“Playing at home means a lot to us,” Washington County quarterback AJ Gray said. “We feel we’re better off at home. I feel more comfortable.”
There was another big number put up by Washington County last week: 442. That’s how many yards Gray, a senior, ran for against Pierce County. Committed to Georgia Tech, Gray scored eight rushing touchdowns, six of which were for 40 or more yards. The yardage total is good for the No. 5 spot on the GHSFHA all-time list, and the touchdown total put him in a tie for second all-time behind the 10 scored by Calhoun’s Kenneth Moore in 1948.
According to the Georgia High School Football Daily, both the rushing and touchdown totals were state records for a quarterback.
“He had great blocking, and he’s a great athlete,” Washington County head coach Joel Ingram said. “If you give him enough room, he can take what an average player can get, a 3- or 4-yard run, and turn it into a 40-, 50-yard run.

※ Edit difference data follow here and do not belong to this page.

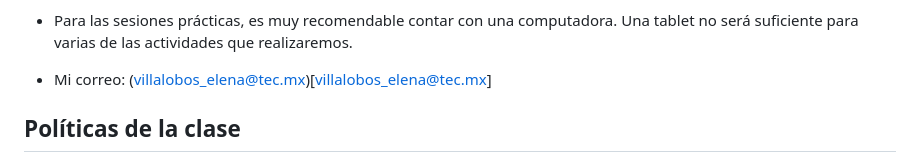
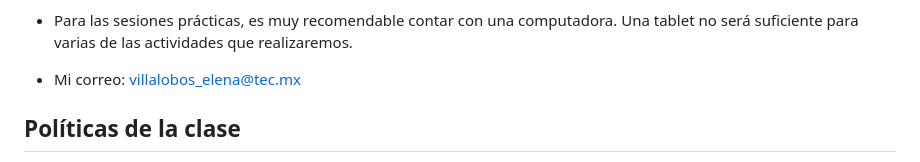
Before and after one commit to LDataLab/intro-ds-eco, a Markdown page: README.md, the part around the change. GitHub-like rendering.

```diff
--- a/README.md
+++ b/README.md
@@ -19,7 +19,7 @@ La clase se impartirá de manera presencial en Mixcoac.
 
 - Para las sesiones prácticas, es muy recomendable contar con una computadora. Una tablet no será suficiente para varias de las actividades que realizaremos.
 
-- Mi correo: (villalobos_elena@tec.mx)[villalobos_elena@tec.mx]
+- Mi correo: villalobos_elena@tec.mx
 
 ## Políticas de la clase
 
```
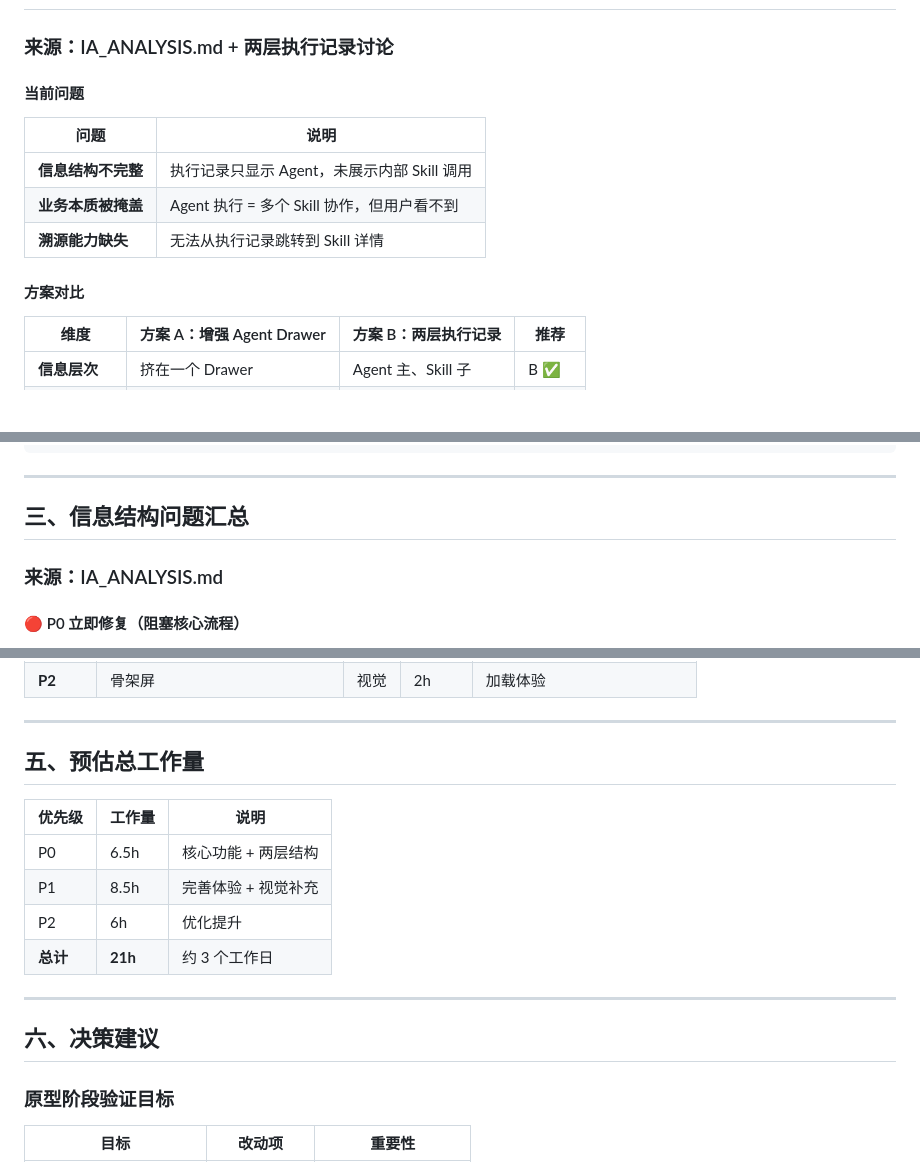
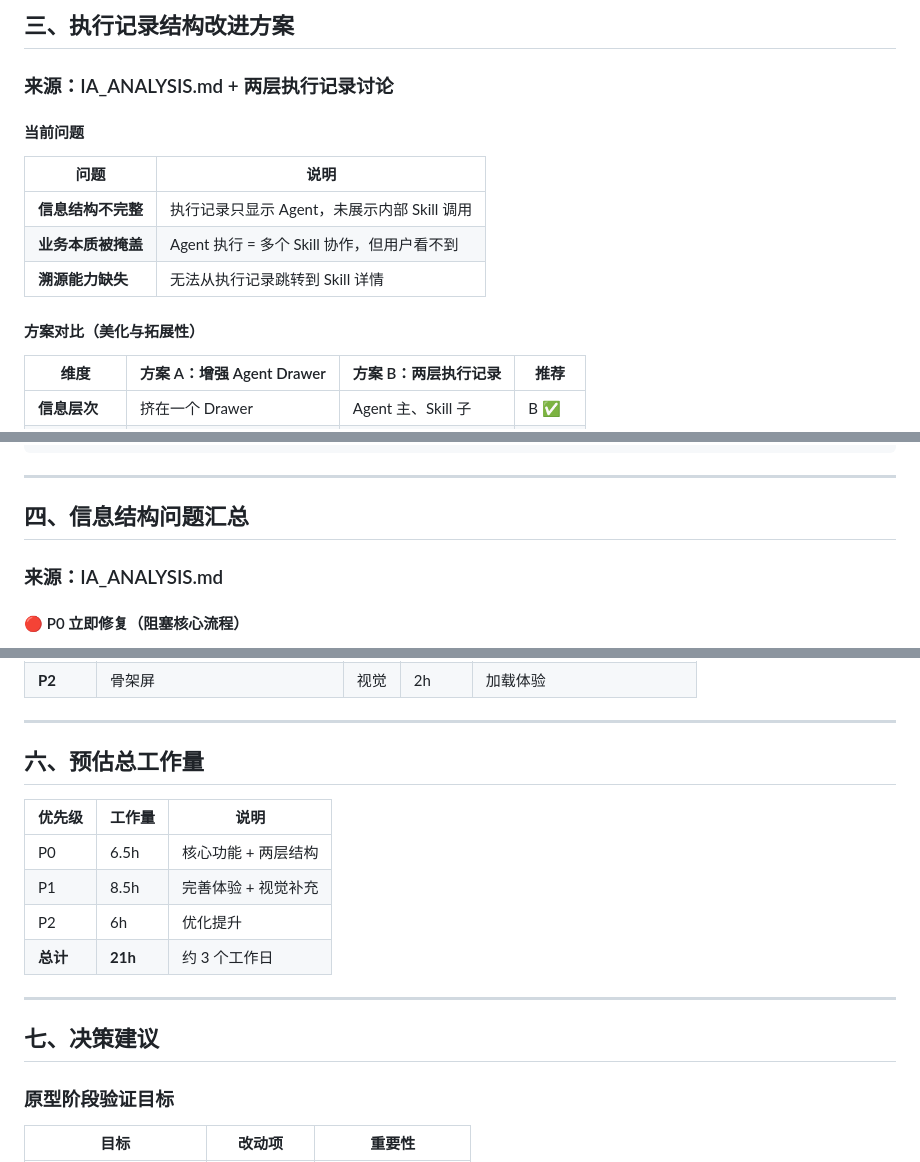
Before and after one commit to Leojunhan/ofw-docs, a Markdown page: prototypes/OPTIMIZATION_SUMMARY.md, 3 parts joined by grey strips. Rendered like a GitHub page; blank space fills up the shorter version.

```diff
--- a/prototypes/OPTIMIZATION_SUMMARY.md
+++ b/prototypes/OPTIMIZATION_SUMMARY.md
@@ -55,3 +130,4 @@
+## 三、执行记录结构改进方案
 
 ### 来源：IA_ANALYSIS.md + 两层执行记录讨论
 
@@ -63,7 +139,7 @@
 | **业务本质被掩盖** | Agent 执行 = 多个 Skill 协作，但用户看不到 |
 | **溯源能力缺失** | 无法从执行记录跳转到 Skill 详情 |
 
-#### 方案对比
+#### 方案对比（美化与拓展性）
 
 | 维度 | 方案 A：增强 Agent Drawer | 方案 B：两层执行记录 | 推荐 |
 |------|--------------------------|---------------------|------|
@@ -156,7 +232,7 @@ Skill 管理
 
 ---
 
-## 三、信息结构问题汇总
+## 四、信息结构问题汇总
 
 ### 来源：IA_ANALYSIS.md
 
@@ -217,7 +293,7 @@ Skill 管理
 
 ---
 
-## 五、预估总工作量
+## 六、预估总工作量
 
 | 优先级 | 工作量 | 说明 |
 |--------|--------|------|
@@ -228,7 +304,7 @@ Skill 管理
 
 ---
 
-## 六、决策建议
+## 七、决策建议
 
 ### 原型阶段验证目标
 
```
Also changed, not shown: other parts of prototypes/OPTIMIZATION_SUMMARY.md (+78 -3 lines).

“I’d like to take credit and say it’s coaching, but he’s just a great player.”
Gray said Washington County’s offensive line did a superb job of taking out Pierce County’s front seven, leaving him with plenty of open field to work with. Ingram, meanwhile, said Gray also took advantage of his basketball skill set, faking defenders out as if he were dribbling toward the basket.

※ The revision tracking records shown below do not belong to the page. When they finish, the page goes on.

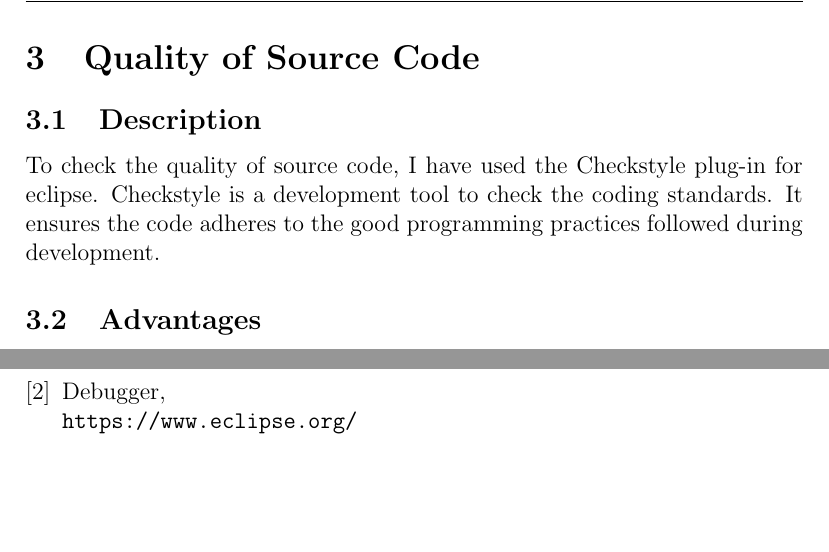
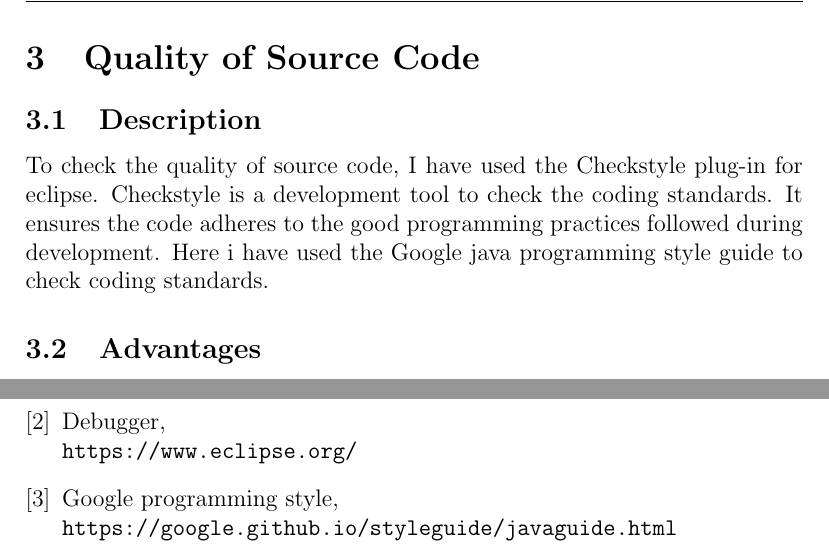
Before and after one commit to Surya64/SOEN-6011, a LaTeX document (Deliverable 2/main.tex): two parts of pages 5 and 6 of 6, joined at a grey line, cut so that both start at the same text, the shorter picture padded with empty space. Compiled offline with pdfLaTeX.

Commit message:
update on document

```diff
--- a/Deliverable 2/main.tex
+++ b/Deliverable 2/main.tex
@@ -83,7 +83,7 @@ The program is made user-friendly, anyone can perform the task successfully as i
 \newpage
 \section{Quality of Source Code}
 \subsection{Description}
-To check the quality of source code, I have used the Checkstyle plug-in for eclipse. Checkstyle is a development tool to check the coding standards. It ensures the code adheres to the good programming practices followed during development.
+To check the quality of source code, I have used the Checkstyle plug-in for eclipse. Checkstyle is a development tool to check the coding standards. It ensures the code adheres to the good programming practices followed during development. Here i have used the Google java programming style guide to check coding standards.
 
 \subsection{Advantages}
 \begin{itemize}
@@ -108,5 +108,9 @@ Checkstyle,
 Debugger,
 \\\texttt{https://www.eclipse.org/}
 
+\bibitem{Style}
+Google programming style,
+\\\texttt{https://google.github.io/styleguide/javaguide.html}
+
 \end{thebibliography}
 \end{document}
```
Also changed, not shown: Deliverable 2/Deliverable2.pdf, 1 other file.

“I was getting some great blocks from the line,” Gray said. “They were doubling the linebackers. They were well-prepared. I like what they did. They did a great job.”

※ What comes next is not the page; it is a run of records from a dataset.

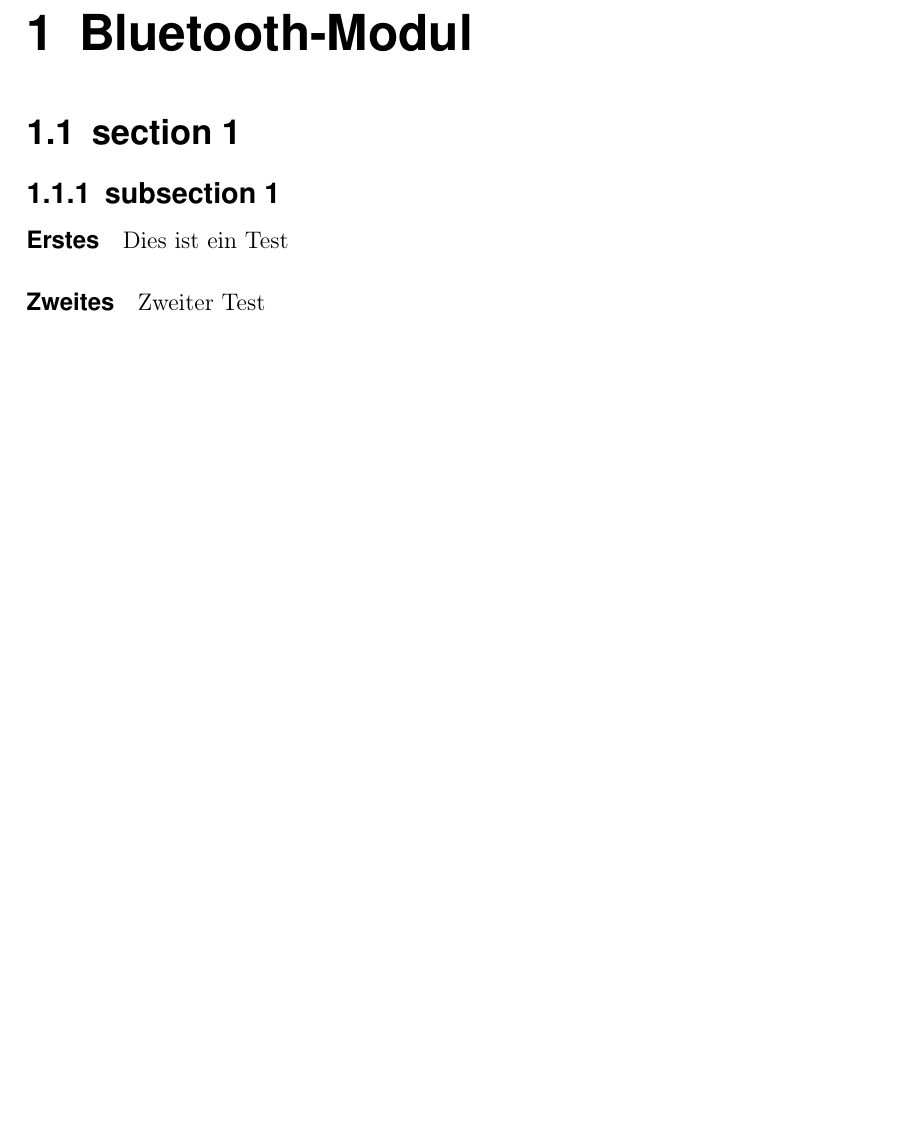
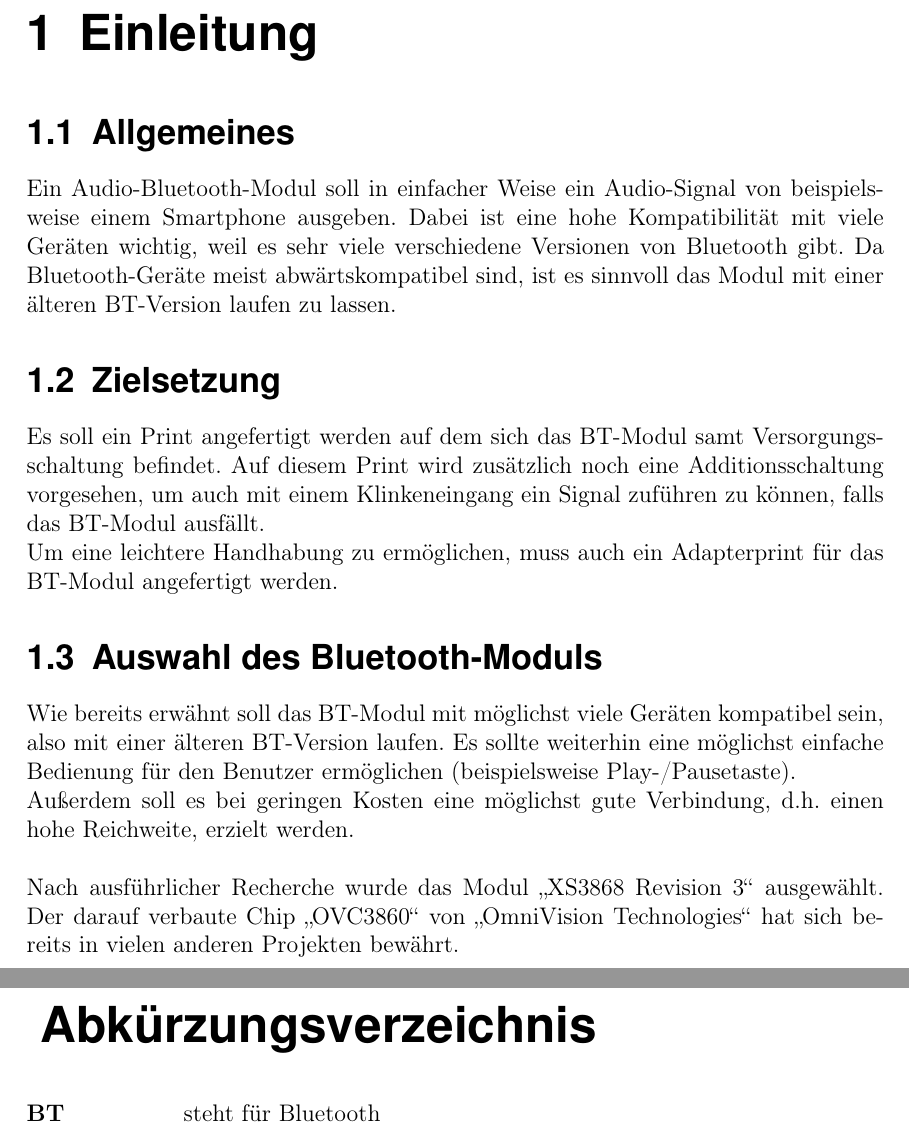
Before and after one commit to crazyskater9/Bluetooth-Modul-Projektarbeit, a LaTeX document (Projektarbeit.tex, which reads Bluetooth-Modul.tex, tex/abkuerzungen.tex): part of page 3 of 5 before the commit and two parts of pages 3 and 4 of 6 after it, the two joined at a grey line, cut at the place of the change, the shorter picture padded with empty space. Compiled offline with pdfLaTeX; an older LaTeX class or package is replaced by its successor.

Commit message:
Einleitung

```diff
--- a/Bluetooth-Modul.tex
+++ b/Bluetooth-Modul.tex
@@ -1,7 +1,12 @@
-\chapter{Bluetooth-Modul}
-\section{section 1}
-\subsection{subsection 1}
-\paragraph{Erstes}
-Dies ist ein Test
-\paragraph{Zweites}
-Zweiter Test
+\chapter{Einleitung}
+\section{Allgemeines}
+Ein Audio-Bluetooth-Modul soll in einfacher Weise ein Audio-Signal von beispielsweise einem Smartphone ausgeben. Dabei ist eine hohe Kompatibilität mit viele Geräten wichtig, weil es sehr viele verschiedene Versionen von Bluetooth gibt. Da Bluetooth-Geräte meist abwärtskompatibel sind, ist es sinnvoll das Modul mit einer älteren BT-Version laufen zu lassen.
+
+\section{Zielsetzung}
+Es soll ein Print angefertigt werden auf dem sich das BT-Modul samt Versorgungsschaltung befindet. Auf diesem Print wird zusätzlich noch eine Additionsschaltung vorgesehen, um auch mit einem Klinkeneingang ein Signal zuführen zu können, falls das BT-Modul ausfällt.\\
+Um eine leichtere Handhabung zu ermöglichen, muss auch ein Adapterprint für das BT-Modul angefertigt werden.
+
+\section{Auswahl des Bluetooth-Moduls}
+Wie bereits erwähnt soll das BT-Modul mit möglichst viele Geräten kompatibel sein, also mit einer älteren BT-Version laufen. Es sollte weiterhin eine möglichst einfache Bedienung für den Benutzer ermöglichen (beispielsweise Play-/Pausetaste).\\
+Außerdem soll es bei geringen Kosten eine möglichst gute Verbindung, d.h. einen hohe Reichweite, erzielt werden.\\ \\
+Nach ausführlicher Recherche wurde das Modul \enquote{XS3868 Revision 3} ausgewählt. Der darauf verbaute Chip \enquote{OVC3860} von \enquote{OmniVision Technologies} hat sich bereits in vielen anderen Projekten bewährt.
--- a/Projektarbeit.tex
+++ b/Projektarbeit.tex
@@ -46,6 +46,9 @@
 %% Subfigures
 \usepackage[lofdepth]{subfig}
 
+%% Quotes
+\usepackage{csquotes}
+
 %% definitionen =====================================%%
 \dataSchool{HTBLuVA St. Pölten}
 \dataDepartment{Höhere Lehranstalt für Elektronik und Technische Informatik}
--- /dev/null
+++ b/tex/abkuerzungen.tex
@@ -0,0 +1,10 @@
+%% start of file abkuerzungen.tex
+
+% Abkuerzungsverzeichnis
+\addchap{
+	\iflanguage{english}{Acronyms}{Abkürzungsverzeichnis}}
+\begin{acronym}[ACRONYM]
+\acro{bt}[BT]{ steht für Bluetooth}
+\end{acronym}\newpage
+
+%% end of file abkuerzungen.tex
```
Also changed, not shown: Projektarbeit.pdf, Projektarbeit.tex (4 more changed lines), 8 other files.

Said Ingram, “He’s got a lot of God-given talent. He just follows his blockers. Sometimes I think it’s just some of the basketball coming out in him. ... He may reverse field or find a blocker. That’s like finding screens or picks or whatnot. It’s definitely a comfort having him back there, because he is so smart and he can make so many plays with his legs and throw the football.”
Ingram said the players Washington County has on the offensive line and defensive front seven aren’t the biggest out there. What the players and coaching staff do, however, is to keep things flexible.
For example, when senior middle linebacker/tight end Stacy Thompson was lost for the season with an injury sustained Sept. 12 against Veterans, others, including senior middle linebacker/fullback Antwoin Butts, stepped up.
“We’ve made it work up to this point, but every week is different; every week is a different challenge,” Ingram said. “Usually, you have a lot of linemen in a high school, usually big guys who don’t really move well. We’ll try to find a place for them and use them more against running teams and use slender guys to try to defend passing teams and more spread teams. We try to adapt what we do to our personnel instead of trying to adapt our personnel.
“We haven’t had to make too many adjustments to what we do, but we usually try to place a player or don’t make him do the things (a certain player) did. We’ll make it where what we do in our calls is tailored to what his strong suit is.”